Version difference data
# # # # # # #

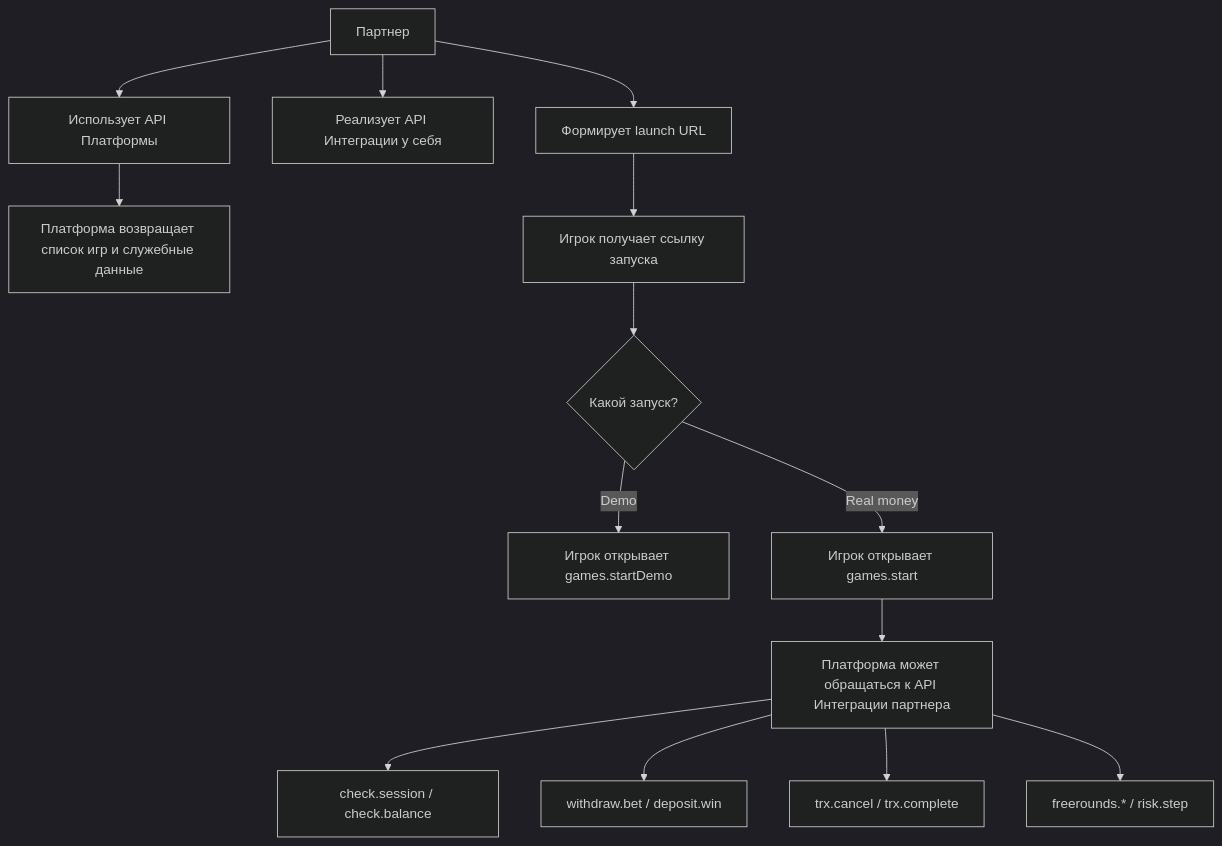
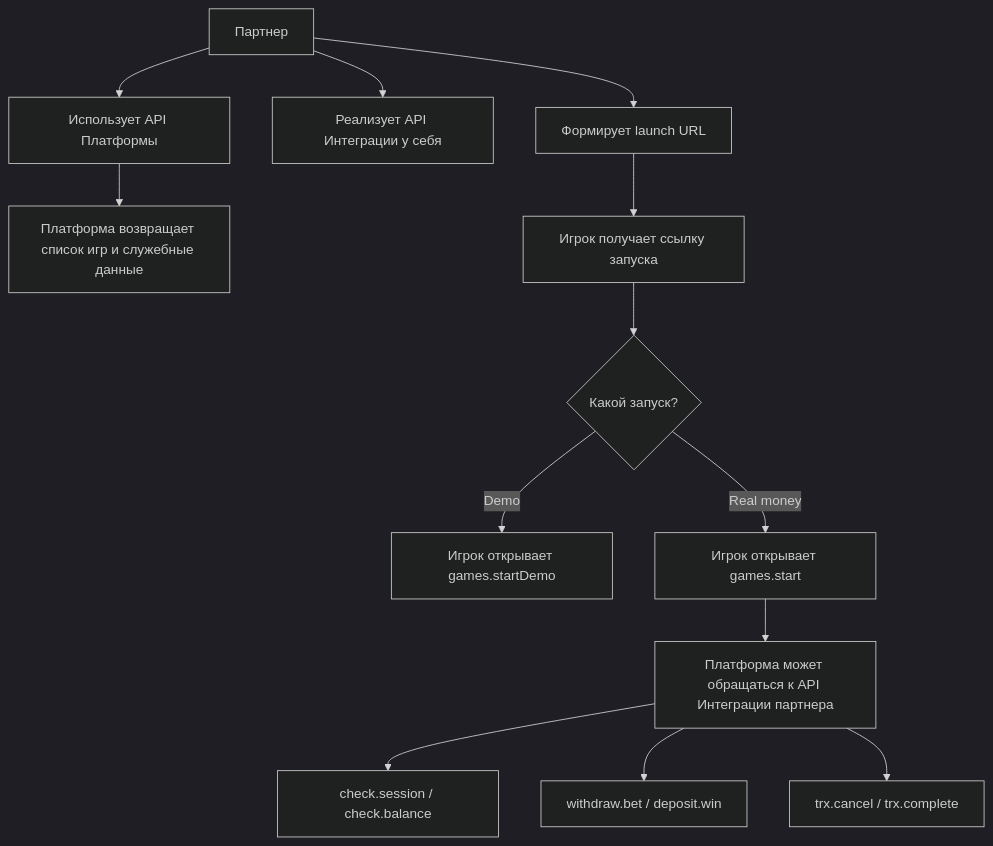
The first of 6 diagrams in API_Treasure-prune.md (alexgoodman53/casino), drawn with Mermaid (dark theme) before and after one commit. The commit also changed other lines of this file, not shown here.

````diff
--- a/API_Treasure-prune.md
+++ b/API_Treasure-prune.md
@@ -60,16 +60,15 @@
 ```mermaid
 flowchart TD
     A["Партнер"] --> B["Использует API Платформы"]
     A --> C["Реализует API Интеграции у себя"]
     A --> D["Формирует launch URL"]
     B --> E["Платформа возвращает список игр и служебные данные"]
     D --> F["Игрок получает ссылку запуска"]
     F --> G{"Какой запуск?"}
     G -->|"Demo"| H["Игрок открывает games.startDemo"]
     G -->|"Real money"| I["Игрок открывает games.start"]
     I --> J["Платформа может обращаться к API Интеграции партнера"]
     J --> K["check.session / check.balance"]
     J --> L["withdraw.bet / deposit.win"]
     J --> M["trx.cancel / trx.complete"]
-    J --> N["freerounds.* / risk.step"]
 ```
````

# # # # # # #

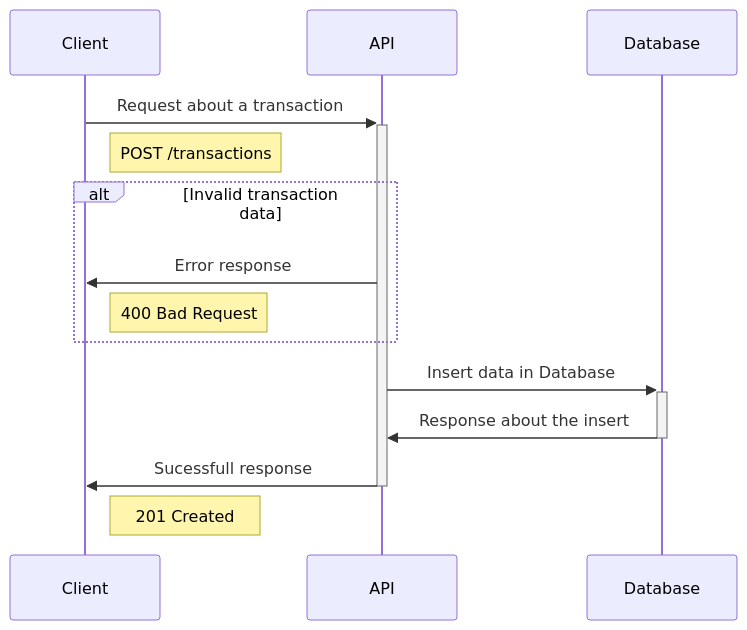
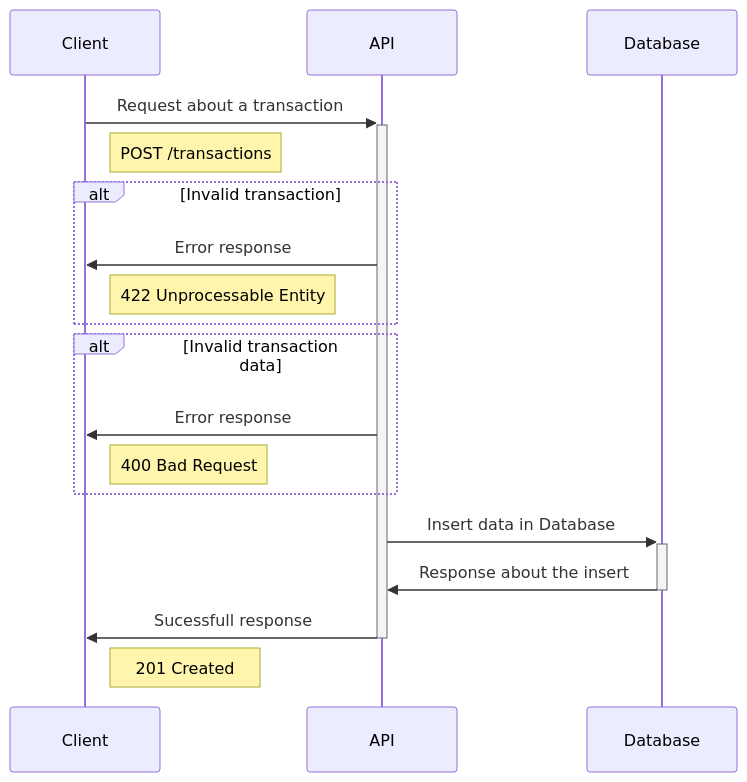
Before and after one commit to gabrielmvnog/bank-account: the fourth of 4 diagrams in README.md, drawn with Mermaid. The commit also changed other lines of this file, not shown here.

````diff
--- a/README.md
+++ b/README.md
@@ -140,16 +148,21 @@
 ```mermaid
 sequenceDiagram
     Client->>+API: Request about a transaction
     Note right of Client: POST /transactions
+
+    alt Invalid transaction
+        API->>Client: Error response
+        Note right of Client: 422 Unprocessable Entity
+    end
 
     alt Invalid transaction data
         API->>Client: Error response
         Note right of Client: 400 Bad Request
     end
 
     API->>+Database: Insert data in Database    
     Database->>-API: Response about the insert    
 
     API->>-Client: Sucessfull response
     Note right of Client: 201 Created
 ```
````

# # # # # # #

## How to complete this task
A single number is required: the count of lines in the data that contain the string "right".

## Written response
4